Loyalist murder victim's daughter wins High Court bid
A woman whose father was shot dead in 1982 has won the right to challenge a possible 10-year delay on a report into how police handled his murder.
Patrick Murphy, 63, was killed by loyalists in his shop at Mount Merrion Avenue, Belfast, in November 1982.
Patricia Bell, 67, went to court after she learned it could be 2025 - 21 years after her family lodged a complaint - before any report was completed.
Her lawyer described such a delay as "absolutely farcical".
Eleven years ago, in 2004, Mr Murphy's family lodged their case with the Police Ombudsman about how the police investigation into his killing was handled.
Last autumn, Ombudsman Dr Michael Maguire said his budget had been reduced by about £750,000.
This could mean delays lasting years in reports into allegations of collusion by police in almost 300 killings in the Troubles in Northern Ireland.
As a result of the delay in Mr Murphy's case, Ms Bell's lawyers lodged judicial review proceedings against both the Ombudsman's Office and the Department of Justice.
The claim is that the hold-up is unlawful and in breach of a statutory obligation to investigate.
Lawyers for Ms Bell argued that there had been failures to either prioritise the case or to provide sufficient resources for the watchdog to discharge its statutory duty within a reasonable time-frame.
Resisting the legal challenge, counsel for Justice Minister David Ford argued that December's Stormont House Agreement could be a "game-changer" in reducing delays.
The court was told this would deal with any backlog and reverse funding cuts.
A new historical investigations unit (HIU) taking over responsibility for examining legacy cases is expected to be in operation by next summer.
High Court judge, Mr Justice Treacy, was also told a budget of £150m would be made available over a five-year period.
However, in court in Belfast on Friday, a judicial review was granted and the case will progress to a full hearing later this year.
Outside court, Ms Bell's lawyer insisted budget cuts should not be a reason for holding up investigations into historic cases.
"The delay over a murder that occurred back in 1982 is absolutely farcical," Ms Bell's solicitor, Ciaran Toner of Finucane Toner Solicitors, said.

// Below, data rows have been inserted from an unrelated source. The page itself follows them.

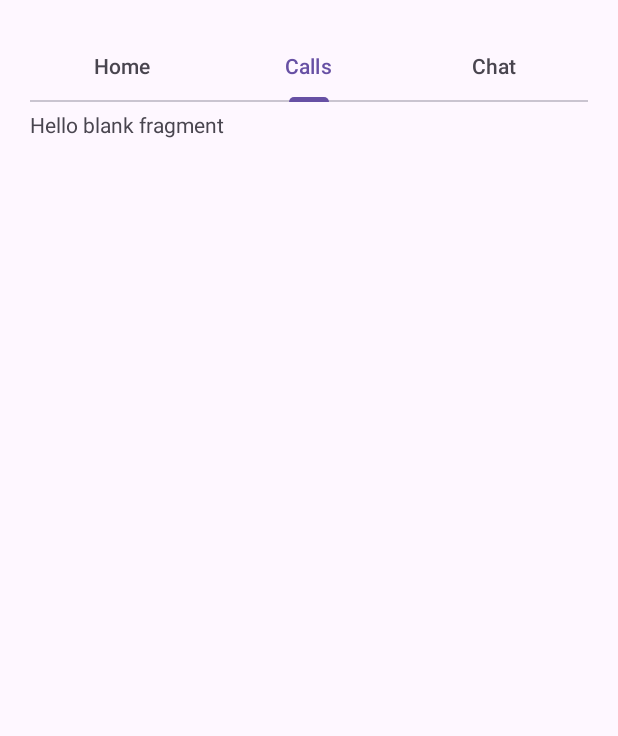
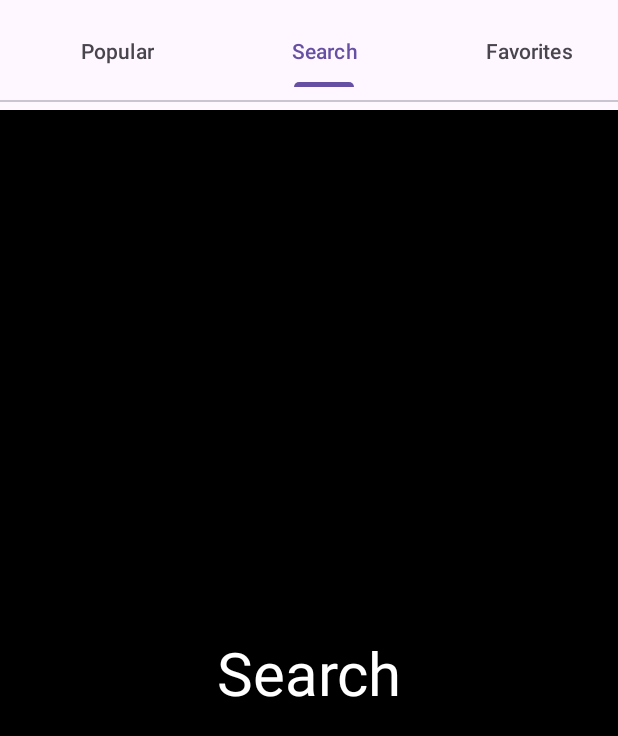
Before and after one commit to kostasantonop/MovieNight-, an Android app: the screen it shows after launch (MainActivity), tab 2 chosen, on a phone screen of 412 x 824 dp. Shown: the top 736 px of the screen. Run offline under Robolectric (Android 15) with nearby library versions, the phone set to English and light mode, and no system bars.

Commit message:
small UI improvements and rename refactors

```diff
--- a/app/src/main/java/com/example/movienight/MainActivity.kt
+++ b/app/src/main/java/com/example/movienight/MainActivity.kt
@@ -1,12 +1,9 @@
 package com.example.movienight
 
 import android.os.Bundle
-import androidx.activity.enableEdgeToEdge
 import androidx.appcompat.app.AppCompatActivity
-import androidx.core.view.ViewCompat
-import androidx.core.view.WindowInsetsCompat
 import androidx.viewpager2.widget.ViewPager2
-import com.example.movienight.fragments.ViewPagerAdapter
+import com.example.movienight.viewpager.ViewPagerAdapter
 import com.google.android.material.tabs.TabLayout
 
 class MainActivity : AppCompatActivity() {
--- a/app/src/main/java/com/example/movienight/fragments/ChatFragment.kt
+++ b/app/src/main/java/com/example/movienight/viewpager/Tab1Fragment.kt
@@ -1,4 +1,4 @@
-package com.example.movienight.fragments
+package com.example.movienight.viewpager
 
 import android.os.Bundle
 import androidx.fragment.app.Fragment
@@ -7,7 +7,7 @@ import android.view.View
 import android.view.ViewGroup
 import com.example.movienight.R
 
-class ChatFragment : Fragment() {
+class Tab1Fragment : Fragment() {
 
 
     override fun onCreateView(
@@ -15,6 +15,6 @@ class ChatFragment : Fragment() {
         savedInstanceState: Bundle?
     ): View? {
         // Inflate the layout for this fragment
-        return inflater.inflate(R.layout.fragment_chat, container, false)
+        return inflater.inflate(R.layout.fragment_tab1, container, false)
     }
 }
--- a/app/src/main/java/com/example/movienight/fragments/CallsFragment.kt
+++ b/app/src/main/java/com/example/movienight/viewpager/Tab2Fragment.kt
@@ -1,4 +1,4 @@
-package com.example.movienight.fragments
+package com.example.movienight.viewpager
 
 import android.os.Bundle
 import androidx.fragment.app.Fragment
@@ -7,14 +7,14 @@ import android.view.View
 import android.view.ViewGroup
 import com.example.movienight.R
 
-class CallsFragment : Fragment() {
+class Tab2Fragment : Fragment() {
 
     override fun onCreateView(
         inflater: LayoutInflater, container: ViewGroup?,
         savedInstanceState: Bundle?
     ): View? {
         // Inflate the layout for this fragment
-        return inflater.inflate(R.layout.fragment_calls, container, false)
+        return inflater.inflate(R.layout.fragment_tab3, container, false)
     }
 
 }
--- a/app/src/main/java/com/example/movienight/fragments/HomeFragment.kt
+++ b/app/src/main/java/com/example/movienight/viewpager/Tab3Fragment.kt
@@ -1,4 +1,4 @@
-package com.example.movienight.fragments
+package com.example.movienight.viewpager
 
 import android.os.Bundle
 import androidx.fragment.app.Fragment
@@ -7,7 +7,7 @@ import android.view.View
 import android.view.ViewGroup
 import com.example.movienight.R
 
-class HomeFragment : Fragment() {
+class Tab3Fragment : Fragment() {
 
 
     override fun onCreateView(
@@ -15,6 +15,6 @@ class HomeFragment : Fragment() {
         savedInstanceState: Bundle?
     ): View? {
         // Inflate the layout for this fragment
-        return inflater.inflate(R.layout.fragment_home, container, false)
+        return inflater.inflate(R.layout.fragment_tab2, container, false)
     }
 }
--- a/app/src/main/java/com/example/movienight/fragments/ViewPagerAdapter.kt
+++ b/app/src/main/java/com/example/movienight/viewpager/ViewPagerAdapter.kt
@@ -1,4 +1,4 @@
-package com.example.movienight.fragments
+package com.example.movienight.viewpager
 
 import androidx.fragment.app.Fragment
 import androidx.fragment.app.FragmentActivity
@@ -12,10 +12,10 @@ class ViewPagerAdapter(fragmentActivity: FragmentActivity) :
 
     override fun createFragment(position: Int): Fragment {
         return when (position) {
-            0 -> HomeFragment()
-            1 -> ChatFragment()
-            2 -> CallsFragment()
-            else -> HomeFragment()
+            0 -> Tab1Fragment()
+            1 -> Tab3Fragment()
+            2 -> Tab2Fragment()
+            else -> Tab1Fragment()
         }
     }
 }
--- a/app/src/main/res/layout/activity_main.xml
+++ b/app/src/main/res/layout/activity_main.xml
@@ -5,10 +5,10 @@
     android:id="@+id/main"
     android:layout_width="match_parent"
     android:layout_height="match_parent"
-    android:padding="20dp"
     tools:context=".MainActivity">
 
     <com.google.android.material.tabs.TabLayout
+        android:padding="10dp"
         android:id="@+id/tab_layout"
         android:layout_width="match_parent"
         android:layout_height="wrap_content"
@@ -21,21 +21,21 @@
         android:layout_height="wrap_content"
         app:layout_constraintTop_toTopOf="parent"
         app:layout_constraintLeft_toLeftOf="parent"
-        android:text="Home"/>
+        android:text="@string/popular"/>
 
         <com.google.android.material.tabs.TabItem
             android:layout_width="match_parent"
             android:layout_height="wrap_content"
             app:layout_constraintTop_toTopOf="parent"
             app:layout_constraintLeft_toLeftOf="parent"
-            android:text="Calls"/>
+            android:text="@string/search"/>
 
         <com.google.android.material.tabs.TabItem
             android:layout_width="match_parent"
             android:layout_height="wrap_content"
             app:layout_constraintTop_toTopOf="parent"
             app:layout_constraintLeft_toLeftOf="parent"
-            android:text="Chat"/>
+            android:text="@string/favorites"/>
 
     </com.google.android.material.tabs.TabLayout>
 
--- a/app/src/main/res/layout/fragment_chat.xml
+++ b/app/src/main/res/layout/fragment_tab1.xml
@@ -3,12 +3,15 @@
     xmlns:tools="http://schemas.android.com/tools"
     android:layout_width="match_parent"
     android:layout_height="match_parent"
-    tools:context=".fragments.ChatFragment">
+    android:background="@color/black"
+    tools:context=".viewpager.Tab1Fragment">
 
-    <!-- TODO: Update blank fragment layout -->
     <TextView
         android:layout_width="match_parent"
         android:layout_height="match_parent"
-        android:text="@string/hello_blank_fragment" />
+        android:gravity="center"
+        android:textSize="40sp"
+        android:textColor="@color/white"
+        android:text="@string/popular"/>
 
 </FrameLayout>
--- a/app/src/main/res/layout/fragment_calls.xml
+++ b/app/src/main/res/layout/fragment_tab2.xml
@@ -3,12 +3,15 @@
     xmlns:tools="http://schemas.android.com/tools"
     android:layout_width="match_parent"
     android:layout_height="match_parent"
-    tools:context=".fragments.CallsFragment">
+    android:background="@color/black"
+    tools:context=".viewpager.Tab3Fragment">
 
-    <!-- TODO: Update blank fragment layout -->
     <TextView
         android:layout_width="match_parent"
         android:layout_height="match_parent"
-        android:text="@string/hello_blank_fragment" />
+        android:gravity="center"
+        android:textSize="40sp"
+        android:textColor="@color/white"
+        android:text="@string/search"/>
 
 </FrameLayout>
--- a/app/src/main/res/values/strings.xml
+++ b/app/src/main/res/values/strings.xml
@@ -1,5 +1,6 @@
 <resources>
     <string name="app_name">MovieNight!</string>
-    <!-- TODO: Remove or change this placeholder text -->
-    <string name="hello_blank_fragment">Hello blank fragment</string>
+    <string name="popular">Popular</string>
+    <string name="search">Search</string>
+    <string name="favorites">Favorites</string>
 </resources>
```
Also changed, not shown: app/src/main/res/layout/fragment_tab3.xml (renamed from app/src/main/res/layout/fragment_home.xml, +6 -3 lines), 1 other file.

"My clients lodged their complaint with the Police Ombudsman's Office back in 2004, and yet they have been told that because of budgetary constraints they will have to wait for an investigative report until 2025."